Records contained in a dataset
-=-=-

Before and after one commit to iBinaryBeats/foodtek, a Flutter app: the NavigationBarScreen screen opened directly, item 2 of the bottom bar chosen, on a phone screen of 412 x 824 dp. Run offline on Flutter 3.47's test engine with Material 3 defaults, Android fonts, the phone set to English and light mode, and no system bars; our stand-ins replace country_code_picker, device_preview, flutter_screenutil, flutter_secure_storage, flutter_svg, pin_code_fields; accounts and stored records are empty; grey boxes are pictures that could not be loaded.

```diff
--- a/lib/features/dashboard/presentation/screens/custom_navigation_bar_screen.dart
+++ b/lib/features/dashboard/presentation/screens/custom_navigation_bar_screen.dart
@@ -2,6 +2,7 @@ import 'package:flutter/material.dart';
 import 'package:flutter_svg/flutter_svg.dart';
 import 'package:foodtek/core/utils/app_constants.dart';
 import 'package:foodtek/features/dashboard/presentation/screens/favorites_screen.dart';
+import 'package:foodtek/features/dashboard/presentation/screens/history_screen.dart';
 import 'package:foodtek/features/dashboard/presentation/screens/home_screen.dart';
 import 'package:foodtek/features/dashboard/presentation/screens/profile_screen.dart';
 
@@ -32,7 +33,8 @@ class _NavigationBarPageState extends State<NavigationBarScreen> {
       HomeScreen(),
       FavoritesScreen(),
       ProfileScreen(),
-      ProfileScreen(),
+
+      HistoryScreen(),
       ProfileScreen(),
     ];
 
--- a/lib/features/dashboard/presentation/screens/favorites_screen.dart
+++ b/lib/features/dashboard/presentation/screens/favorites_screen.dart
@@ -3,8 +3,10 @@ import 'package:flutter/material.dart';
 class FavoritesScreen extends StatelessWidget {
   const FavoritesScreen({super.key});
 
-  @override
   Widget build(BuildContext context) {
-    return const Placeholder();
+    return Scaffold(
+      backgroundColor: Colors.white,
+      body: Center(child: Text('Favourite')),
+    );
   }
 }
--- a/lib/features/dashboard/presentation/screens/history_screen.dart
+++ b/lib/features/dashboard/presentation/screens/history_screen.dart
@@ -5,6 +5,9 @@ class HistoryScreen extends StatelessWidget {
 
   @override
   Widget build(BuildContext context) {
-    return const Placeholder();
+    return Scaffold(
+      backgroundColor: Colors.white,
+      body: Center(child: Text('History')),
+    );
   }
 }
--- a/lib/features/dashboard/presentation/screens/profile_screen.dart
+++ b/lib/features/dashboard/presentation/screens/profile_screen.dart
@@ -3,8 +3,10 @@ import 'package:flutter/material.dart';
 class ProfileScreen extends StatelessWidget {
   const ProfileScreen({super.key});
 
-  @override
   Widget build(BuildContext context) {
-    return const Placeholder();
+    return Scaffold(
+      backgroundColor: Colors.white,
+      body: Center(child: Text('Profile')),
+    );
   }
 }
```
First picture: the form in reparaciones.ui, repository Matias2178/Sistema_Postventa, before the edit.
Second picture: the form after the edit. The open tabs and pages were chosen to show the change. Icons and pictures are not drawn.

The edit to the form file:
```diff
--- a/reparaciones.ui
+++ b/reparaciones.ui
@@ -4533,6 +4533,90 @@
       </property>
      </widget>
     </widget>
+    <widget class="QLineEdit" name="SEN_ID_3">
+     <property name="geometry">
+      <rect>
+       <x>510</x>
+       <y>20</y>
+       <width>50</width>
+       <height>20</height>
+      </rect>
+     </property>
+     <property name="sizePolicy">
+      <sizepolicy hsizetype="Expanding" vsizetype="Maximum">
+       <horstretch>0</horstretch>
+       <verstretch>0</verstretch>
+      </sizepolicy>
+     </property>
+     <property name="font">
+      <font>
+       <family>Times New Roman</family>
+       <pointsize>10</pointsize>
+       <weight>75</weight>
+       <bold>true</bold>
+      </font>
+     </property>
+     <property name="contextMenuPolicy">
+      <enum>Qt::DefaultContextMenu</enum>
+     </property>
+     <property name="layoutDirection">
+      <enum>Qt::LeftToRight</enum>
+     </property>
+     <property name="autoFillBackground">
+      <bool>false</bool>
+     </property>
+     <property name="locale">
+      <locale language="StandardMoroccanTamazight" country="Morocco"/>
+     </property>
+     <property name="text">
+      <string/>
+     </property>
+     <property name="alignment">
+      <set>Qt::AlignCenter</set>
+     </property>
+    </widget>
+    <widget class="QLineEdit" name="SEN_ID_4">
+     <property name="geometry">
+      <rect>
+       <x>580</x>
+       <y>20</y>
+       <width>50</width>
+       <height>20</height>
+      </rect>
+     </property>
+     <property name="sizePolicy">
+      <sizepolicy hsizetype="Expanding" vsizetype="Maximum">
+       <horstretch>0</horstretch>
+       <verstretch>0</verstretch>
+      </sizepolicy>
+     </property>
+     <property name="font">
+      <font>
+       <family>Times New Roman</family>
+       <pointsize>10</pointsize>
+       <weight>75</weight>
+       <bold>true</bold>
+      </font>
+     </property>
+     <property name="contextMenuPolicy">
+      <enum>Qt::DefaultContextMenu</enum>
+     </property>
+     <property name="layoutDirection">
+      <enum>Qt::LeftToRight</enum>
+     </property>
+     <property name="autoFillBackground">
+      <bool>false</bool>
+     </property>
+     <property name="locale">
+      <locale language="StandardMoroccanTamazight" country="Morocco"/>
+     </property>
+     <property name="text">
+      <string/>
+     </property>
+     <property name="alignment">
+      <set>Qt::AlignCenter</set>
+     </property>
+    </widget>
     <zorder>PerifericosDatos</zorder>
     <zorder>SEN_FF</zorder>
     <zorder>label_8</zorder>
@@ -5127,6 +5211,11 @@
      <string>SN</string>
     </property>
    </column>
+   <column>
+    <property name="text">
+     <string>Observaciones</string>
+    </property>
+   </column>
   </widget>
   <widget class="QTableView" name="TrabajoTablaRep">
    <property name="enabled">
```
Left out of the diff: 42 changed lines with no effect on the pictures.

-=-=-

Wherever the string "class" is found in the entries, copy the line it sits in.

== Answer for the task ==
@@ -32,7 +33,8 @@ class _NavigationBarPageState extends State<NavigationBarScreen> {
 class FavoritesScreen extends StatelessWidget {
@@ -5,6 +5,9 @@ class HistoryScreen extends StatelessWidget {
 class ProfileScreen extends StatelessWidget {
+    <widget class="QLineEdit" name="SEN_ID_3">
+    <widget class="QLineEdit" name="SEN_ID_4">
   <widget class="QTableView" name="TrabajoTablaRep">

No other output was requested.